Yesterday, Vrindavan celebrated Ganesh Chaturthi by installing temporary shrines, called pandals, throughout the town. People would visit these to pay their respects to the elephant-headed God with prostrations and donations.
Some may find it strange that Ganesh would be honored so highly in the land of Krishna, but Ganesh holds a great significance all over India as the God to worship at the beginning of any undertaking, including the worship of other Gods like Krishna! This special status held by Ganesh is the reason why, in many Indian temples, one sees a deity of Ganesh before seeing the primary temple deity.
It is said that the tradition of seeing Ganesh before seeing any other deity stems from a blessing given to him by his father, Lord Shiva, who said:
“You shall be the first one to be worshipped on all occasions and that no one will be worshiped before you, not even Me.
After you are worshiped alone, will anybody else be worshiped.”
Additionally, it was Ganesh who wrote the whole of the Mahabharata as it was narrated to him by the sage Vyasa. It is said that when Ganesh’s pen broke during the dictation, he snapped off one of his own tusks in order to continue writing the great epic. Thus, the scared teachings of Lord Krishna, such as those contained in the Bhagavad Gita, would not have been made available to the literate public were it not for the work of the elephant-headed god.
On the occasion of Lord Ganesh’s holiday, Vaisnavacharya Chandan Goswami of Radha Raman Temple advised the people of Vrindavan to take caution when venturing out into the night:
“Please don’t see the moon tonight.
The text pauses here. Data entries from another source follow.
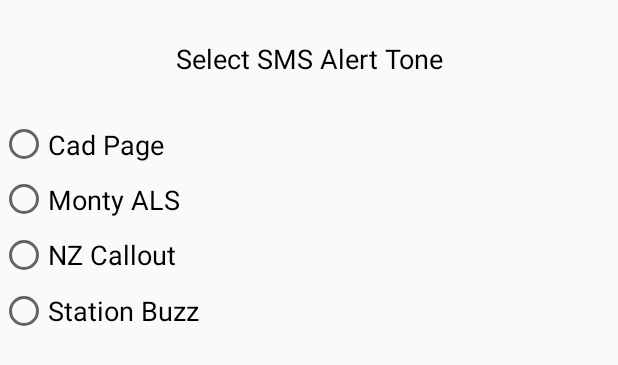
After one commit to JamesIT/FiredroidPager, an Android app: the layout dialog_audiosettings.xml on its own in the app's theme, with its tools: preview values and no code run, on a phone screen of 412 x 824 dp. The commit adds this screen. Shown: the top 365 px of the screen. Run offline under Robolectric (Android 15) with nearby library versions, the phone set to English and light mode, and no system bars.

Commit message:
Added Audio Selection (Load Shared Pref/Save Shared Pref) Minor code edits.

```diff
--- a/app/src/main/java/uk/ac/abertay/firedroidpager/MainActivity.java
+++ b/app/src/main/java/uk/ac/abertay/firedroidpager/MainActivity.java
@@ -31,7 +31,7 @@ public class MainActivity extends AppCompatActivity implements View.OnClickListe
     private static Context context;
     private final String ETAG = "Incoming SMS: ";
     // Set/Define Audio Variable String
-    private String Audio = "nz_callout";
+    private String Audio = "";
     private Boolean Vibrate = true;
     private ArrayAdapter<String> adapter;
     private ArrayList<String> SMSArray;
@@ -67,6 +67,7 @@ public class MainActivity extends AppCompatActivity implements View.OnClickListe
         }
         // Populate List View
         populateListView();
+        // If alert status == true, run pager function.
         if (aStatus) {
             Alert911();
             aStatus = false;
@@ -183,6 +184,8 @@ public class MainActivity extends AppCompatActivity implements View.OnClickListe
     }
 
     private void Alert911() {
+        // Get Custom Alert (From Saved Preferences)
+        Audio = SharedPreferencesHelper.getSharedPreferenceString(this, "AudioName", Audio);
         // Prevents "avoid passing null as view root" error
         // Define Viewgroup, set to null.
         final ViewGroup nullParent = null;
--- a/app/src/main/java/uk/ac/abertay/firedroidpager/SMSListenerHelper.java
+++ b/app/src/main/java/uk/ac/abertay/firedroidpager/SMSListenerHelper.java
@@ -26,6 +26,7 @@ public class SMSListenerHelper extends BroadcastReceiver {
         Alert1 = SharedPreferencesHelper.getSharedPreferenceString(MainActivity.getAppContext(), "AlertKey1", Alert1);
         Alert2 = SharedPreferencesHelper.getSharedPreferenceString(MainActivity.getAppContext(), "AlertKey2", Alert2);
         DisableApp = SharedPreferencesHelper.getSharedPreferenceBoolean(MainActivity.getAppContext(), "DisableSMS", DisableApp);
+
         // Execute code if SMS_RECEIVED intent.
         if (intent.getAction().equals("android.provider.Telephony.SMS_RECEIVED") && !DisableApp) {
             // Define bundle + Initialize - Get intent extras.
--- /dev/null
+++ b/app/src/main/res/layout/dialog_audiosettings.xml
@@ -0,0 +1,61 @@
+<?xml version="1.0" encoding="utf-8"?>
+<LinearLayout xmlns:android="http://schemas.android.com/apk/res/android"
+    android:layout_width="match_parent"
+    android:layout_height="match_parent"
+    android:orientation="vertical"
+    android:weightSum="1">
+
+    <TextView
+        android:id="@+id/textView_audiosettv"
+        android:layout_width="match_parent"
+        android:layout_height="wrap_content"
+        android:layout_weight="0.08"
+        android:gravity="center"
+        android:text="@string/settingsdialog_header"
+        android:textSize="18sp" />
+
+    <RadioGroup
+        android:id="@+id/audio_rg"
+        android:layout_width="match_parent"
+        android:layout_height="wrap_content"
+        android:layout_weight="0.03"
+        android:gravity="center">
+
+        <RadioButton
+            android:id="@+id/radioButton_selectaudio1"
+            android:layout_width="match_parent"
+            android:layout_height="wrap_content"
+            android:layout_weight="1"
+            android:onClick="onRadioButtonClicked"
+            android:text="@string/audiofile1"
+            android:textSize="18sp" />
+
+        <RadioButton
+            android:id="@+id/radioButton_selectaudio2"
+            android:layout_width="match_parent"
+            android:layout_height="wrap_content"
+            android:layout_weight="1"
+            android:onClick="onRadioButtonClicked"
+            android:text="@string/audiofile2"
+            android:textSize="18sp" />
+
+        <RadioButton
+            android:id="@+id/radioButton_selectaudio3"
+            android:layout_width="match_parent"
+            android:layout_height="wrap_content"
+            android:layout_weight="1"
+            android:onClick="onRadioButtonClicked"
+            android:text="@string/audiofile3"
+            android:textSize="18sp" />
+
+        <RadioButton
+            android:id="@+id/radioButton_selectaudio4"
+            android:layout_width="match_parent"
+            android:layout_height="wrap_content"
+            android:layout_weight="1"
+            android:onClick="onRadioButtonClicked"
+            android:text="@string/audiofile4"
+            android:textSize="18sp" />
+    </RadioGroup>
+
+</LinearLayout>
--- a/app/src/main/res/values/strings.xml
+++ b/app/src/main/res/values/strings.xml
@@ -23,4 +23,9 @@
     <string name="editText_keyword2hint">Enter keyword.</string>
     <string name="button_dismisstxt">DISMISS ALERT</string>
     <string name="tv_alerttxt">STILL F STANDBY 950 MILLIONAIRES LN OLY Apt:  Cross Streets : HILLSIDE AVE * FOX HOLLOW RD   http://maps.google.com/maps?q=+41.24483%20-77.07871  *FIRE-14 8002916142</string>
+    <string name="audiofile1">Cad Page</string>
+    <string name="audiofile2">Monty ALS</string>
+    <string name="audiofile3">NZ Callout</string>
+    <string name="audiofile4">Station Buzz</string>
+    <string name="settingsdialog_header">Select SMS Alert Tone</string>
 </resources>
```
Also changed, not shown: app/src/main/java/uk/ac/abertay/firedroidpager/SettingsActivity.java (+72 -6 lines).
Today in all of the temples, deities will not come outside from their deity rooms to give darshan because of the moon.
According to the scriptures, it is prohibited to see the moon on this day. Those who do see it get in trouble by getting a bad name. Once Sri Krishna saw this moon and he was accused of stealing Syamantak Mani (a sacred jewel belonging to the sun god Surya that was said to protect its wearer from any and all natural disasters). No one believed Krishna when He proclaimed his innocence and the rumor circulated everywhere that Krishna killed Prasen in order to take the Syamantak Mani for Himself. Upon hearing this, the mothers of Dwarka warned their children to stay far away from the “thief king.” For the first time in the lila, Lord Balaram also believed in this rumor and left Sri Krishna.
Since then, acharyas have always recommended not to see the moon on this day and have kept their deities far from the moon.”